    MyJoinField = JoinField.Link<MyChild, MyParent>(parentDocument)
});

or here we are simply stating this document is of type mychild and should be linked to parent id 1 from parentDocument.

indexChild = client.IndexDocument<MyDocument>(new MyChild
{
    Id = 2,
    MyJoinField = JoinField.Link<MyChild>(1)
});
{
  "id": 2,
  "myJoinField": {
    "name": "mychild",
    "parent": "1"
  }
}

The mapping already links myparent as the parent type so we only need supply the parent id. In fact there are many ways to create join field:

Expect("myparent").WhenSerializing(JoinField.Root(typeof(MyParent)));
Expect("myparent").WhenSerializing(JoinField.Root(Relation<MyParent>()));
Expect("myparent").WhenSerializing(JoinField.Root<MyParent>());
Expect("myparent").WhenSerializing(JoinField.Root("myparent"));

var childLink = new { name = "mychild", parent = "1" };
Expect(childLink).WhenSerializing(JoinField.Link<MyChild>(1));
Expect(childLink).WhenSerializing(JoinField.Link<MyChild, MyParent>(parentDocument));
Expect(childLink).WhenSerializing(JoinField.Link("mychild", 1));
Expect(childLink).WhenSerializing(JoinField.Link(typeof(MyChild), 1));

Routing parent child documentsedit

A parent and all of it’s (grand)children still need to live on the same shard so you still need to take care of specifying routing.

In the past you would have to provide the parent id on the request using parent=<parentid> this was always an alias for routing and thus in Elasticsearch 6.x you need to provide routing=<parentid> instead.

NEST has a handy helper to infer the correct routing value given a document that is smart enough to find the join field and infer correct parent.

var infer = client.Infer;
var parent = new MyParent {Id = 1337, MyJoinField = JoinField.Root<MyParent>()};
infer.Routing(parent).Should().Be("1337");

var child = new MyChild {Id = 1338, MyJoinField = JoinField.Link<MyChild>(parentId: "1337")};
infer.Routing(child).Should().Be("1337");

child = new MyChild {Id = 1339, MyJoinField = JoinField.Link<MyChild, MyParent>(parent)};
infer.Routing(child).Should().Be("1337");

here we index parent and rather than fishing out the parent id by inspecting parent we just pass the instance to Routing which can infer the correct routing key based on the JoinField property on the instance

var indexResponse = client.Index(parent, i => i.Routing(Routing.From(parent)));
indexResponse.ApiCall.Uri.Query.Should().Contain("routing=1337");

The same goes for when we index a child, we can pass the instance directly to Routing and NEST will use the parent id already specified on child. Here we use the static import using static Nest.Infer and it’s Route() static method to create an instance of Routing

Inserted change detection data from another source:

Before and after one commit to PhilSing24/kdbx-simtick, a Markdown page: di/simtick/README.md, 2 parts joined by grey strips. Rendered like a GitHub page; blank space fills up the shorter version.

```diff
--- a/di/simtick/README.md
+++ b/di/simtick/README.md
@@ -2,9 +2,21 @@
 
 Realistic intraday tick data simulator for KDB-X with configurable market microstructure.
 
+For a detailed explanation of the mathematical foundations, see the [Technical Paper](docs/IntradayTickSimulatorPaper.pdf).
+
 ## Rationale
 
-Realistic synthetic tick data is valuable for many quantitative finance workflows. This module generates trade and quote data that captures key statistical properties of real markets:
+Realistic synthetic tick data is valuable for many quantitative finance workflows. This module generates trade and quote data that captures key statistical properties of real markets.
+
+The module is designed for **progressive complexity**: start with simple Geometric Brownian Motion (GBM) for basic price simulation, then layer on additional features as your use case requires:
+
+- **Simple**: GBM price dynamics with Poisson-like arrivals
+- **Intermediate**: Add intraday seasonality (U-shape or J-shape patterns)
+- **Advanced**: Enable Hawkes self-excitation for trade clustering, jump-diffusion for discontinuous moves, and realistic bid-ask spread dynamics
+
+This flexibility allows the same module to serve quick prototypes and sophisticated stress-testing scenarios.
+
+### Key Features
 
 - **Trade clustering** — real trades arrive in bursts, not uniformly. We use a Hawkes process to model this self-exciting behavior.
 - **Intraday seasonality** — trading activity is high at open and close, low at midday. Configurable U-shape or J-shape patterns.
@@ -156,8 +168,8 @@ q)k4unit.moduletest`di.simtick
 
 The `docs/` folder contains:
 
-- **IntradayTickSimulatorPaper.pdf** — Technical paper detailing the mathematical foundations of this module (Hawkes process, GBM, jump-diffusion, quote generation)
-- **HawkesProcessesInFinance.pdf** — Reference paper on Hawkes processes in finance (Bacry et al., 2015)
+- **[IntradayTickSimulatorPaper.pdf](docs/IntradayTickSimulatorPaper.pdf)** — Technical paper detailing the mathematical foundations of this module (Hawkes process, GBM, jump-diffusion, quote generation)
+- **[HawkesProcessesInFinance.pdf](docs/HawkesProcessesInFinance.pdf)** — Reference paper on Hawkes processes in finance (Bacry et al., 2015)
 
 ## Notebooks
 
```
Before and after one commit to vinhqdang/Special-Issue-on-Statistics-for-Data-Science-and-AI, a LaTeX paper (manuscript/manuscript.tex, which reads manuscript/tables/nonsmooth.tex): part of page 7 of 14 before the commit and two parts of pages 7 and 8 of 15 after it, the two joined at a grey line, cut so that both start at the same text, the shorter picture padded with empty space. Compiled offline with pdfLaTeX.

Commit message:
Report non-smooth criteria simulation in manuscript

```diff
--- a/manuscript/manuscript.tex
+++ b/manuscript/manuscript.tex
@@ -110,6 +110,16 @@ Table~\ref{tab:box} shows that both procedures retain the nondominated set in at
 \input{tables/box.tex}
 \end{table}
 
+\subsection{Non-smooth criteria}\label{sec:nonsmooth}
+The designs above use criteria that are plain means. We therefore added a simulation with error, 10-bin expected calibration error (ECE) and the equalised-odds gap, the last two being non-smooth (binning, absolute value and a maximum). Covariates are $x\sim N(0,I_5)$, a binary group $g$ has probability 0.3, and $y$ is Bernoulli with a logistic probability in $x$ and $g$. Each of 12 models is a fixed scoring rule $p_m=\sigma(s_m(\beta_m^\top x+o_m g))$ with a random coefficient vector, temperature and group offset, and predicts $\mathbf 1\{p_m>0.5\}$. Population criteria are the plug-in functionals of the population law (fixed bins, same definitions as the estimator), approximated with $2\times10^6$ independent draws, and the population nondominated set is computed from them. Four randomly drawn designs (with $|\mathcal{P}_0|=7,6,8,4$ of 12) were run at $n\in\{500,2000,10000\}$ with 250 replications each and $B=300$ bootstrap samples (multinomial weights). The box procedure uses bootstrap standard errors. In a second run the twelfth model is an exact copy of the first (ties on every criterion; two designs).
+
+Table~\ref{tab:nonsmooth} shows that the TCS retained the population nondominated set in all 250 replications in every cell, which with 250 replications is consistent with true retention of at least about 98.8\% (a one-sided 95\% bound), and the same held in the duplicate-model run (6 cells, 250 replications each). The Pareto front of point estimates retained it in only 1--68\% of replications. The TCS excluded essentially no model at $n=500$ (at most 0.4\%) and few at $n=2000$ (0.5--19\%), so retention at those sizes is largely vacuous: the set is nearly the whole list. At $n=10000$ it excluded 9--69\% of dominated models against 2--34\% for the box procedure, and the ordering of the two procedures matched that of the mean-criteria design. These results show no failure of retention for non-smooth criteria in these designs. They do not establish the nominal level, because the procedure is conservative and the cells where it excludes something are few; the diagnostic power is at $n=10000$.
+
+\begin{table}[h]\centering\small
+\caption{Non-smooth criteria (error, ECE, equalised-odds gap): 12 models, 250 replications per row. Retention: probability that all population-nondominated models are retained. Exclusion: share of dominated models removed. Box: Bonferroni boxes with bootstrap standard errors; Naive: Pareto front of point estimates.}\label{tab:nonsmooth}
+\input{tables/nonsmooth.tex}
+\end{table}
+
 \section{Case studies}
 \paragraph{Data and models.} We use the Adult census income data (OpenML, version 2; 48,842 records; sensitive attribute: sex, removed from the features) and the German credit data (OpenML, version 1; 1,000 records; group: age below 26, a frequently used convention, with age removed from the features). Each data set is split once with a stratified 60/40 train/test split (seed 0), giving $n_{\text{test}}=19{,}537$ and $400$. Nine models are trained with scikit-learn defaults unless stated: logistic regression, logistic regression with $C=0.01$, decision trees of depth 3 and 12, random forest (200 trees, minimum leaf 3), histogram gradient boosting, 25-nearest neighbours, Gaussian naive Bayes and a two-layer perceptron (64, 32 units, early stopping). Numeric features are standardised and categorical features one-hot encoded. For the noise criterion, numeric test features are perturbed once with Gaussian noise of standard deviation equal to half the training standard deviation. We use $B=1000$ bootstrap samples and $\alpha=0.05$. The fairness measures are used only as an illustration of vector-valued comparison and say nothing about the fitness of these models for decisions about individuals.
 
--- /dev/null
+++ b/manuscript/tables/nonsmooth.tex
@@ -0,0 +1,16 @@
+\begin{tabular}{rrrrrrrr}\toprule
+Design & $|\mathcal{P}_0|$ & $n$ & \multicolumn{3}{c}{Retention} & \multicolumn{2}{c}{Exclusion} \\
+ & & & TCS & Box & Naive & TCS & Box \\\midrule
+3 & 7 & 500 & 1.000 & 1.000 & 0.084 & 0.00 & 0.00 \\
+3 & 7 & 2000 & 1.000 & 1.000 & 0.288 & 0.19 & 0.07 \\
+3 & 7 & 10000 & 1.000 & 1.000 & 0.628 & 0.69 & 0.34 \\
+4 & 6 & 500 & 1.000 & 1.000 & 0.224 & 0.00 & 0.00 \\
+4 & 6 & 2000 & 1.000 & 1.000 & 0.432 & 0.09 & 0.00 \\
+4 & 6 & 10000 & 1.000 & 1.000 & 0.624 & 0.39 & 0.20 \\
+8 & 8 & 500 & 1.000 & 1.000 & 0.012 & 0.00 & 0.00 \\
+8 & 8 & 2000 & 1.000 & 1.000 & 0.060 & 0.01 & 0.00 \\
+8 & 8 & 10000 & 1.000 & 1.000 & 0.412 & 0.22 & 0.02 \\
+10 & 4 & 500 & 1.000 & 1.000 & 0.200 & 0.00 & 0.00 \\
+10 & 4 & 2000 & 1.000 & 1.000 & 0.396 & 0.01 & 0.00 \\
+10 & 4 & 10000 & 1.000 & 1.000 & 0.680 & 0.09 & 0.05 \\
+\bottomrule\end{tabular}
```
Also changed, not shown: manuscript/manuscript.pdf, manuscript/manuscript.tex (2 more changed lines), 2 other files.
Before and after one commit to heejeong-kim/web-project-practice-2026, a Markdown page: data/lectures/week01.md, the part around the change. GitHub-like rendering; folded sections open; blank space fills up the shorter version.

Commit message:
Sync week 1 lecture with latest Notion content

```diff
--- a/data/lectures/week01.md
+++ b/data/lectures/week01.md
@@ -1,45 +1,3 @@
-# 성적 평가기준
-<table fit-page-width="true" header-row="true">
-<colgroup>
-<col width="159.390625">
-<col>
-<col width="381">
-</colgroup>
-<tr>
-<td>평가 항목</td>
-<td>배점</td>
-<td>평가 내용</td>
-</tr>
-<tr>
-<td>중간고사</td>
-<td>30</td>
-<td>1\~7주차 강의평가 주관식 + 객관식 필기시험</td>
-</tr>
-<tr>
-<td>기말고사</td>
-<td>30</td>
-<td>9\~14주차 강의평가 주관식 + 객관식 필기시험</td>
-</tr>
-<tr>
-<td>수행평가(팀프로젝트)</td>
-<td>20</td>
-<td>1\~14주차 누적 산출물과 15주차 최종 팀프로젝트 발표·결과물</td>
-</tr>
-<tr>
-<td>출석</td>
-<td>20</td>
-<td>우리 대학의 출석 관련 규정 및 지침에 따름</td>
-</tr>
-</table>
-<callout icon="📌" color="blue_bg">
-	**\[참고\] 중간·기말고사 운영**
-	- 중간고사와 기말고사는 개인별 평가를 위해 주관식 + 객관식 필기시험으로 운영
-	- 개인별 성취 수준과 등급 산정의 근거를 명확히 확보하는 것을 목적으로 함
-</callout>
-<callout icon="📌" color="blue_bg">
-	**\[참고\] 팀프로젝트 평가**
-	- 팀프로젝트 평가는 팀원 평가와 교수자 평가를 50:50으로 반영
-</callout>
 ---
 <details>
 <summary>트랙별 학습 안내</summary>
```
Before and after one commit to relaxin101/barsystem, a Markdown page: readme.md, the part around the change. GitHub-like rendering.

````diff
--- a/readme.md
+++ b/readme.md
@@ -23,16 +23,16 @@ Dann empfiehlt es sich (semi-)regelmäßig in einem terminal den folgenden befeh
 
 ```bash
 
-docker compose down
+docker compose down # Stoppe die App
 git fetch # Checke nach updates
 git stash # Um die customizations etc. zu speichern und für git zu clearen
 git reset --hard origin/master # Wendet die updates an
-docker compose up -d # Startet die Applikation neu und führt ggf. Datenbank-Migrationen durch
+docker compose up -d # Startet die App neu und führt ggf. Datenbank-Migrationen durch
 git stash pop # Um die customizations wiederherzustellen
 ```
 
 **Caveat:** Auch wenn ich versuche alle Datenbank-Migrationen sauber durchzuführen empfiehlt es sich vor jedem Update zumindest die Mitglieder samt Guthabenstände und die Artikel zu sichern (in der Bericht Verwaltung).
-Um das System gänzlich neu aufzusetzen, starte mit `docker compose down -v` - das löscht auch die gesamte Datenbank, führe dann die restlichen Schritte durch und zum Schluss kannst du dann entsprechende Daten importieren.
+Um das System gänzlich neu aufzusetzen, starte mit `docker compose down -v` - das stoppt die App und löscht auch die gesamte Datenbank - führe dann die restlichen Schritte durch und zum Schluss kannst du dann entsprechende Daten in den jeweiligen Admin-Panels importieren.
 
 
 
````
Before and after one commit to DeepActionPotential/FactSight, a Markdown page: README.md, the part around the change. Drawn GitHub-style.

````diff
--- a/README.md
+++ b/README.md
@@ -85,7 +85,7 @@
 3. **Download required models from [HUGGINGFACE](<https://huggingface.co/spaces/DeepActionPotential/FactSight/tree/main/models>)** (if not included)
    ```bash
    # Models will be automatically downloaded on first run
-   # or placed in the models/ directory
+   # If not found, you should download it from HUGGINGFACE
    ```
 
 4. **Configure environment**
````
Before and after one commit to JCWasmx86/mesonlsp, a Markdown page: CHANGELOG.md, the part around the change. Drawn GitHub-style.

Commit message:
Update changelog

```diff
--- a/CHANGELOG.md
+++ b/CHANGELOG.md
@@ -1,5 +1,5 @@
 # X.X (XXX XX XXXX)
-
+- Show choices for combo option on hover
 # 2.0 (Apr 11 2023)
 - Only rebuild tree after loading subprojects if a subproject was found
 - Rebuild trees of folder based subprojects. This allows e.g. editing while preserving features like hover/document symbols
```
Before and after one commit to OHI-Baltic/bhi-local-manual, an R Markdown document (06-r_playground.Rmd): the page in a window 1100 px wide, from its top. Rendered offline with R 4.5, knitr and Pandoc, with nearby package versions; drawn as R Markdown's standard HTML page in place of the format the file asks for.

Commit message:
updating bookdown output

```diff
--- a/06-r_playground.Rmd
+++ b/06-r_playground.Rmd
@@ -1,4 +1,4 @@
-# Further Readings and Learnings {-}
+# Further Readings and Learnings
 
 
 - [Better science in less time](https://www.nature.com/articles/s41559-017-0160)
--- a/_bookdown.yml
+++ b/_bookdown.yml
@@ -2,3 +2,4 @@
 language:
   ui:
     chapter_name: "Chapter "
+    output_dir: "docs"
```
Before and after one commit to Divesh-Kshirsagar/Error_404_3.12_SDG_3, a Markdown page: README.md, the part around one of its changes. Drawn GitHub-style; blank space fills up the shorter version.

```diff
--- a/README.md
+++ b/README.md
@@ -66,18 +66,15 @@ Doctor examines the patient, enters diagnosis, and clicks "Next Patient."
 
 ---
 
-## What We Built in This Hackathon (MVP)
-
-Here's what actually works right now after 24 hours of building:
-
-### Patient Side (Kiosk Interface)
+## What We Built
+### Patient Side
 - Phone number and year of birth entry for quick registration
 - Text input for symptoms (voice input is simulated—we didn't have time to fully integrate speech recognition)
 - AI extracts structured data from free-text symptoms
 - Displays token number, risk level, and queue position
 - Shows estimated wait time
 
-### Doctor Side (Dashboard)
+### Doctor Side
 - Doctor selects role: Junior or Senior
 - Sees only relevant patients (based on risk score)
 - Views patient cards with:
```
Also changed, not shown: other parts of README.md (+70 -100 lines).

indexResponse = client.Index(child, i => i.Routing(Route(child)));
indexResponse.ApiCall.Uri.Query.Should().Contain("routing=1337");

Wouldn’t be handy if NEST does this automatically? It does!

indexResponse = client.IndexDocument(child);
indexResponse.ApiCall.Uri.Query.Should().Contain("routing=1337");

You can always override the default inferred routing though

indexResponse = client.Index(child, i => i.Routing("explicit"));
indexResponse.ApiCall.Uri.Query.Should().Contain("routing=explicit");

indexResponse = client.Index(child, i => i.Routing(null));
indexResponse.ApiCall.Uri.Query.Should().NotContain("routing");

This works for both the fluent and object initializer syntax

var indexRequest = new IndexRequest<MyChild>(child);
indexResponse = client.Index(indexRequest);
indexResponse.ApiCall.Uri.Query.Should().Contain("routing=1337");

Its important to note that the routing is resolved at request time, not instantation time here we update the child's JoinField after already creating the index request for child

child.MyJoinField = JoinField.Link<MyChild>(parentId: "something-else");
indexResponse = client.Index(indexRequest);
indexResponse.ApiCall.Uri.Query.Should().Contain("routing=something-else");
Note

If you use multiple levels of parent and child relations e.g A => B => C, when you index C, you need to provide the id of A as the routing key but the id of B to set up the relation on the join field. In this case, NEST JoinRouting helper is unable to resolve to the id of A and will return the id of B.